The bicycle boom of the 1970s lasted about four years before people got used to the price of gasoline and went back to their cars. Will the current boom last longer? Revard believes that it all depends on creating more infrastructure that makes people feel safe. The city is working to make that happen. In addition to the planned widening of the Monon Trail, work is under way to build a bridge across 38th Street for Monon users. The city has designed a network of low-traffic streets that will become a “neighborway” network, with lower speed limits, signs, and other indicators for motorists that these streets are designated for cycling. Some of the first streets to receive this designation traverse Midtown and provide better east and west travel for bicyclists. In addition, several other bicycle infrastructure projects that will close gaps in the existing network are under construction, in addition to upgrades of the Fall Creek and Pleasant Run trails. For Midtown residents, the extension of the Canal Towpath from its current termination at 30th Street to Burdsall Parkway will create a connection to other paths in the City’s trail network.

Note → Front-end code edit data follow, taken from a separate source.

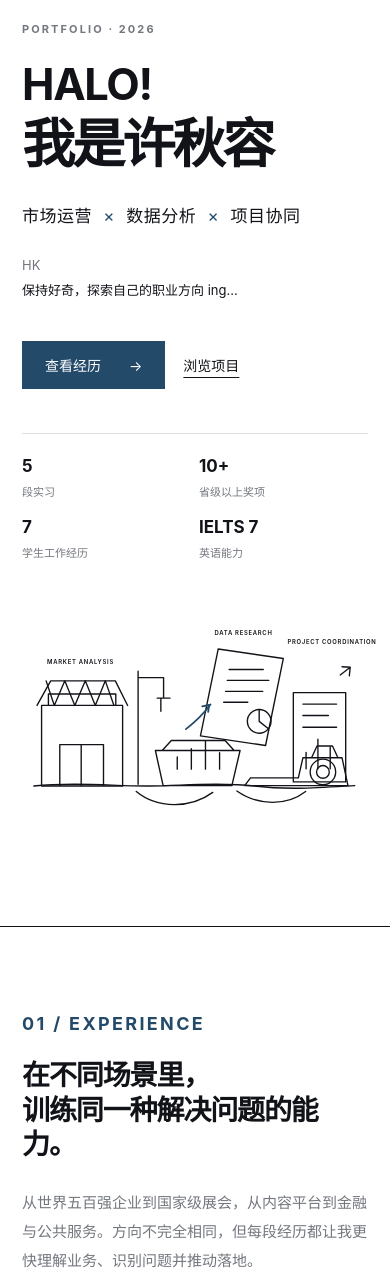
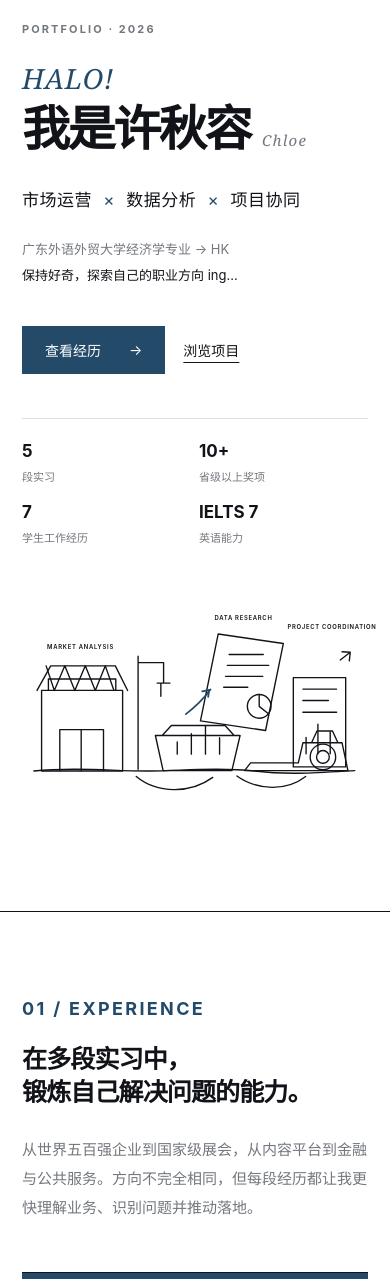
Before and after one commit to qiuxu853-coder/qiuxu853-coder.github.io, a plain HTML site: page lineart/index.html in a window 390 px wide. Shown: the part 100-1379 px from the top of the page. Drawn offline with Linux system fonts and the light colour scheme.

Commit message:
Refine hero and mobile project carousels

```diff
--- a/lineart/index.html
+++ b/lineart/index.html
@@ -6,7 +6,7 @@
   <meta name="description" content="许秋容的个人作品集：市场分析、学术研究与项目协同。">
   <meta name="theme-color" content="#ffffff">
   <title>许秋容｜Portfolio</title>
-  <link rel="stylesheet" href="styles.css?v=20261020-contact2">
+  <link rel="stylesheet" href="styles.css?v=20261020-hero-carousel1">
 </head>
 <body>
   <a class="skip-link" href="#main">跳到主要内容</a>
@@ -28,9 +28,9 @@
     <section class="hero section-shell" id="home">
       <div class="hero-copy reveal">
         <p class="kicker">PORTFOLIO · 2026</p>
-        <h1><span>HALO!</span>我是许秋容</h1>
+        <h1><span class="hero-greeting">HALO!</span><span class="hero-name-line">我是许秋容 <em>Chloe</em></span></h1>
         <p class="hero-position">市场运营 <i>×</i> 数据分析 <i>×</i> 项目协同</p>
-        <p class="hero-note">HK<br><em>保持好奇，探索自己的职业方向 ing...</em></p>
+        <p class="hero-note">广东外语外贸大学经济学专业 → HK<br><em>保持好奇，探索自己的职业方向 ing...</em></p>
         <div class="hero-actions">
           <a class="button primary" href="#experience">查看经历 <span>→</span></a>
           <a class="text-link" href="#projects">浏览项目</a>
@@ -78,7 +78,7 @@
 
     <section class="experience section-shell" id="experience">
       <header class="section-heading reveal">
-        <div><p class="kicker">01 / EXPERIENCE</p><h2>在不同场景里，<br>训练同一种解决问题的能力。</h2></div>
+        <div><p class="kicker">01 / EXPERIENCE</p><h2>在多段实习中，<br>锻炼自己解决问题的能力。</h2></div>
         <p>从世界五百强企业到国家级展会，从内容平台到金融与公共服务。方向不完全相同，但每段经历都让我更快理解业务、识别问题并推动落地。</p>
       </header>
 
@@ -151,7 +151,9 @@
 
       <section class="project-group reveal" aria-labelledby="market-heading">
         <header class="project-group-heading"><span>01</span><div><h3 id="market-heading">市场分析</h3><p>从跨境电商到文化消费，围绕市场、用户与传播问题形成可执行的分析结论。</p></div></header>
-        <div class="project-grid market-projects">
+        <div class="project-carousel" data-carousel>
+          <div class="carousel-toolbar"><span>3 PIECES / 左右滑动查看</span><div class="carousel-nav"><b data-count>01 / 03</b><button type="button" data-prev aria-label="上一个市场分析项目">←</button><button type="button" data-next aria-label="下一个市场分析项目">→</button></div></div>
+          <div class="project-rail market-projects" data-rail tabindex="0">
           <article class="project-card feature-card">
             <div class="project-art"><svg viewBox="0 0 300 190" aria-hidden="true"><path d="M27 43h157v105H27zM27 65h157M43 53h2M55 53h2M67 53h2M45 82h38v43H45zM96 82h69M96 98h56M96 114h42M207 146h73M219 146v-35M242 146V90M266 146V66M207 91l27-24 18 11 27-32M279 46v16M279 46h-16"/><circle cx="64" cy="103" r="8"/></svg><span>E-COMMERCE ANALYSIS</span></div>
             <div class="project-copy"><p class="project-type">DIGITAL TRADE · 数字贸易大赛</p><h3>跨境电商市场与选品分析</h3><p>围绕 Amazon 女装与男鞋市场，整理行业、商品与用户评价数据，使用 Excel、BI 工具分析市场规模、竞争格局与消费者偏好，完成 4 份市场报告及运营策略。</p><div class="award-line"><span>华南赛区一等奖</span><span>全国总决赛二等奖</span></div><button class="project-more" type="button" data-dialog="dialog-digital">查看奖项 <span>↗</span></button></div>
@@ -166,6 +168,7 @@
             <div class="project-art"><svg viewBox="0 0 300 190" aria-hidden="true"><circle cx="55" cy="67" r="22"/><path d="M21 148c5-35 20-54 34-54s29 19 34 54M112 43h80v105h-80zM129 65h46M129 83h33M129 120l11 11 28-31M210 67h65M242 35v64M210 67l18-17M210 67l18 17M275 67l-18-17M275 67l-18 17M211 148c5-35 18-54 31-54 14 0 27 19 32 54"/><circle cx="242" cy="67" r="22"/></svg><span>TALENT MATCHING</span></div>
             <div class="project-copy"><p class="project-type">FAVE PLAN · 用户研究</p><h3>“斐沃（FAVE）”高校就业指导服务计划</h3><p>面向高校在校生，围绕人才培养、职业规划、人才评估与人岗匹配设计数智化服务模式；负责市场调研、用户痛点分析与营销策略。</p><div class="tag-row"><span>市场调研</span><span>用户痛点</span><span>营销策略</span></div></div>
           </article>
+          </div>
         </div>
       </section>
 
@@ -199,7 +202,9 @@
 
       <section class="project-group reveal" aria-labelledby="model-heading">
         <header class="project-group-heading"><span>03</span><div><h3 id="model-heading">数学建模</h3><p>把复杂问题转化为可计算、可验证、可解释的模型与结论。</p></div></header>
-        <div class="project-grid model-projects">
+        <div class="project-carousel" data-carousel>
+          <div class="carousel-toolbar"><span>2 PIECES / 左右滑动查看</span><div class="carousel-nav"><b data-count>01 / 02</b><button type="button" data-prev aria-label="上一个数学建模项目">←</button><button type="button" data-next aria-label="下一个数学建模项目">→</button></div></div>
+          <div class="project-rail model-projects" data-rail tabindex="0">
           <article class="project-card">
             <div class="project-art"><svg viewBox="0 0 300 190" aria-hidden="true"><path d="M36 150h230M50 150V38M50 132l38-34 36 13 45-55 40 29 44-47M75 49c32 33 63 47 96 42s55-24 79-57M76 150v-19M113 150v-39M151 150V91M189 150V63M227 150V34"/></svg><span>MATH MODELING</span></div>
             <div class="project-copy"><p class="project-type">研究题目 · 孕妇 BMI 分组与无创产前检测时点</p><h3>全国大学生数学建模竞赛</h3><p>围绕孕妇 BMI 分组与无创产前检测时点，完成数据清洗、模型求解、可视化及论文整合，并参与胎儿异常判定模型研究。</p><div class="award-line"><span>广东赛区一等奖</span></div></div>
@@ -209,6 +214,7 @@
             <div class="project-art"><svg viewBox="0 0 300 190" aria-hidden="true"><path d="M42 149h212M61 149V45h166v104M79 127l27-35 30 17 31-52 41 34M78 70h29M78 55h48M81 127v22M117 109v40M153 82v67M189 92v57"/></svg><span>STATISTICAL MODELING</span></div>
             <div class="project-copy"><p class="project-type">研究题目 · 关键矿产 × 新能源汽车行业建模</p><h3>全国大学生统计建模大赛</h3><p>将关键矿产供应链研究并入统计建模项目，综合回归、系统动力学、博弈论与模糊推理，形成行业动态战略规划。</p><div class="award-line"><span>广东赛区二等奖</span></div></div>
           </article>
+          </div>
         </div>
       </section>
 
@@ -261,7 +267,7 @@
       <div class="contact-copy reveal">
         <p class="kicker">04 / CONTACT</p>
         <h2>谢谢您看到这里！</h2>
-        <p class="contact-growth">这个网站还在继续生长.....<br>无论是鼓励、机会、建议，还是直接的批评，都欢迎留言——我会认真听取，继续努力^^</p>
+        <p class="contact-growth">这个网站还在继续成长.....<br>无论是鼓励、机会、建议，还是直接的批评，都欢迎留言——我会认真听取，继续努力^^</p>
         <div class="contact-links">
           <button class="contact-message" type="button" data-dialog="dialog-contact">给我留言 <span>↗</span></button>
         </div>
--- a/lineart/styles.css
+++ b/lineart/styles.css
@@ -35,8 +35,10 @@ img { display: block; width: 100%; }
 .section-shell { width: min(100%, var(--max)); margin: 0 auto; padding-left: var(--pad); padding-right: var(--pad); }
 .hero { position: relative; display: grid; grid-template-columns: minmax(360px,.83fr) minmax(520px,1.35fr); gap: clamp(36px, 6vw, 104px); align-items: center; min-height: calc(100svh - 82px); padding-top: clamp(64px,8vw,118px); padding-bottom: clamp(72px,8vw,124px); }
 .kicker { margin: 0 0 28px; color: var(--muted); font-size: 11px; font-weight: 650; letter-spacing: .19em; }
-.hero h1 { margin: 0; font-size: clamp(48px,6vw,94px); line-height: .95; letter-spacing: -.055em; }
-.hero h1 span { display: block; margin-bottom: 14px; font-size: .82em; letter-spacing: -.03em; }
+.hero h1 { margin: 0; font-size: clamp(48px,5.4vw,84px); line-height: 1.02; letter-spacing: -.05em; }
+.hero h1 .hero-greeting { display: block; margin-bottom: 17px; color: var(--blue); font-family: Georgia, "Times New Roman", serif; font-size: .58em; font-style: italic; font-weight: 400; letter-spacing: .02em; }
+.hero-name-line { display: flex; align-items: baseline; flex-wrap: wrap; gap: 12px 20px; }
+.hero-name-line em { color: var(--muted); font-family: Georgia, "Times New Roman", serif; font-size: .28em; font-style: italic; font-weight: 400; letter-spacing: .08em; }
 .hero-position { margin: 32px 0 0; font-size: clamp(18px,1.6vw,26px); letter-spacing: .03em; }
 .hero-position i { padding: 0 .35em; color: var(--blue); font-style: normal; }
 .hero-note { max-width: 520px; margin: 22px 0 0; color: var(--muted); font-size: 15px; line-height: 1.95; }
@@ -62,7 +64,7 @@ img { display: block; width: 100%; }
 .section-heading { display: grid; grid-template-columns: 1.45fr .7fr; gap: clamp(48px,8vw,150px); align-items: end; margin-bottom: clamp(64px,7vw,110px); }
 .section-heading--single { grid-template-columns: 1fr; }
 .section-heading .kicker, .contact-copy > .kicker { margin-bottom: 24px; color: var(--blue); font-size: clamp(18px,1.5vw,22px); letter-spacing: .13em; }
-.section-heading h2 { margin: 0; font-size: clamp(30px,2.8vw,44px); line-height: 1.24; letter-spacing: -.04em; }
+.section-heading h2 { margin: 0; font-size: clamp(25px,2.2vw,36px); line-height: 1.32; letter-spacing: -.035em; }
 .section-heading > p { margin: 0; color: var(--muted); font-size: 15px; line-height: 1.95; }
 
 .experience-tabs { display: grid; grid-template-columns: repeat(5,1fr); border-bottom: 1px solid var(--ink); }
@@ -100,7 +102,6 @@ img { display: block; width: 100%; }
 .project-group-heading h3 { margin: 0; font-size: clamp(28px,3vw,44px); letter-spacing: -.04em; }
 .project-group-heading p { max-width: 720px; margin: 9px 0 0; color: var(--muted); font-size: 13px; line-height: 1.8; }
 .project-grid { display: grid; grid-template-columns: repeat(2,minmax(0,1fr)); gap: 1px; background: var(--line); border: 1px solid var(--line); }
-.market-projects { grid-template-columns: repeat(3,minmax(0,1fr)); }
 .content-projects { grid-template-columns: 1fr; }
 .carousel-toolbar { display: flex; justify-content: space-between; align-items: center; gap: 20px; margin-bottom: 14px; }
 .carousel-toolbar > span { color: var(--muted); font-size: 10px; font-weight: 700; letter-spacing: .15em; }
@@ -187,7 +188,6 @@ footer a { text-decoration: none; }
 @media (max-width: 1120px) {
   .hero { grid-template-columns: .85fr 1.15fr; gap: 38px; }
   .quick-facts { grid-template-columns: repeat(2,1fr); row-gap: 18px; }
-  .market-projects { grid-template-columns: repeat(2,minmax(0,1fr)); }
   .project-art { min-height: 220px; }
 }
 
@@ -209,7 +209,7 @@ footer a { text-decoration: none; }
   .quick-facts { margin-top: 44px; }
   .scroll-cue { display: none; }
   .section-heading { grid-template-columns: 1fr; gap: 26px; }
-  .section-heading h2 { font-size: clamp(28px,7vw,36px); }
+  .section-heading h2 { font-size: clamp(25px,6vw,32px); }
   .section-heading > p { max-width: 580px; }
   .experience-tabs { grid-template-columns: 1fr; border-top: 1px solid var(--ink); }
   .experience-tab { flex-direction: row; align-items: center; gap: 18px; min-height: 0; padding: 15px 42px 15px 12px; border-left: 0 !important; border-right: 0; border-bottom: 1px solid var(--line); }
@@ -235,7 +235,10 @@ footer a { text-decoration: none; }
   .site-header { padding-left: 20px; padding-right: 12px; }
   .brand { font-size: 13px; }
   .hero { padding-top: 54px; }
-  .hero h1 { font-size: 53px; }
+  .hero h1 { font-size: 48px; }
+  .hero h1 .hero-greeting { margin-bottom: 13px; }
+  .hero-name-line { gap: 8px 12px; }
+  .hero-name-line em { font-size: 15px; }
   .hero-position { font-size: 17px; line-height: 1.7; }
   .hero-note { font-size: 13px; }
   .hero-actions { gap: 18px; }
@@ -243,7 +246,7 @@ footer a { text-decoration: none; }
   .quick-facts { gap: 18px 8px; }
   .section-heading { margin-bottom: 50px; }
   .section-heading .kicker, .contact-copy > .kicker { font-size: 18px; }
-  .section-heading h2 { font-size: 28px; }
+  .section-heading h2 { font-size: 25px; }
   .contact-copy h2 { font-size: 26px; }
   .experience, .projects, .life { padding-top: 86px; padding-bottom: 86px; }
   .panel-top h3 { font-size: 28px; }
```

While internet posts assert a need for up to 30 feet between riders, they are based on the physics of cycling rather than the transmission of the coronavirus. Riders should practice social distancing by staying 6 feet away from a rider next to them and leaving at least two bike lengths between them and riders in front of them. They should travel in groups of a dozen or fewer. They should be careful when approaching or passing others so as not to encroach on their space. A mask and some hand sanitizer are always good to have with you both on and off the bike.
The added precautions and increase in activity has strained many shops and their customers. Most customers have been understanding and patient. When one customer complained, Revard said his response was, “This is our first pandemic. We’ll do better next time.”
Damon Richards is executive director of the local advocacy group Bike Indianapolis.